Jun 17, 2021
In today’s blog episode, we would like to introduce our newest White Paper: “System and Component qualifications of VPX solutions, Create a novel, low-cost, easy to build, high reliability test platform for VPX modules“. Over the past year, Samtec has worked...

featured video

Reduce Analog and Mixed-Signal Design Risk with a Unified Design and Simulation Solution

Sponsored by Cadence Design Systems

Learn how you can reduce your cost and risk with the Virtuoso and Spectre unified analog and mixed-signal design and simulation solution, offering accuracy, capacity, and high performance.

Click here for more information about Spectre FX Simulator

featured paper

Carmakers charge ahead with electric vehicle powertrain integration

Sponsored by Texas Instruments

When we advance EV powertrain architectures, carmakers can cut system-design cost in half while maximizing power density, increasing efficiency, improving reliability and making EVs more affordable for more people.

Click here to read more

featured chalk talk

The Wireless Member of the DARWIN Family

Sponsored by Mouser Electronics and Maxim Integrated

MCUs continue to evolve based on increasing demands from designers. We expect our microcontrollers to do more than ever - better security, more performance, lower power consumption - and we want it all for less money, of course. In this episode of Chalk Talk, Amelia Dalton chats with Kris Ardis from Maxim Integrated about the new DARWIN line of low-power MCUs.

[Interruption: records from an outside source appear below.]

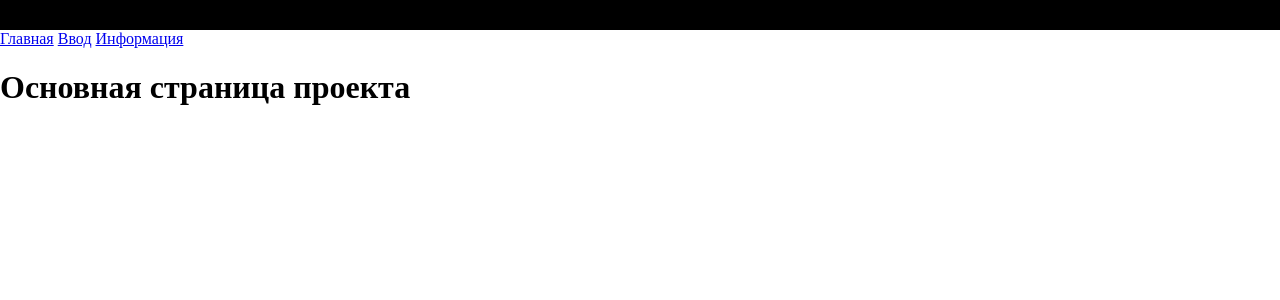
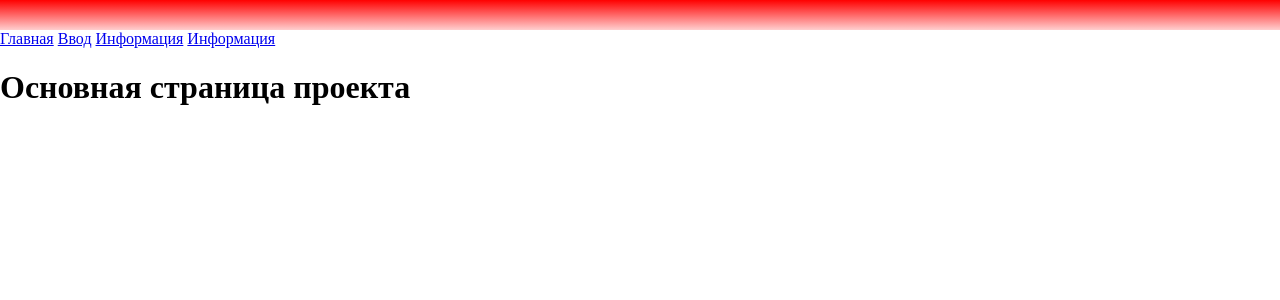
Before and after one commit to romator123/SAIT, a Flask app: page / in a window 1280 px wide. Shown: the top 300 px of the page. Run offline with Flask 2, Linux system fonts and the light colour scheme.

Commit message:
О=Регистр

```diff
--- a/static/css/base.css
+++ b/static/css/base.css
@@ -11,7 +11,9 @@
 
 .roof{
     height: 30px;
-    background-color: black;
+    background: -webkit-linear-gradient(top, #ff0000, #ffcfcf);
+    background: -o-linear-gradient(top, #ff0000, #ffcfcf);
+    background: -ms-linear-gradient(top, #ff0000, #ffcfcf);
 }
 
 .center{
--- a/templates/base.html
+++ b/templates/base.html
@@ -33,6 +33,7 @@
         <a href="/">Главная</a>
         <a href="/fio_input">Ввод</a>
         <a href="/info">Информация</a>
+        <a href="/register">Информация</a>
         {% block body %} {% endblock %}
     </body>
 </html>
```
Lines whose indentation alone changed are shown as unchanged.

Click here for more information about Maxim Integrated MAX32665-MAX32668 UB Class Microcontroller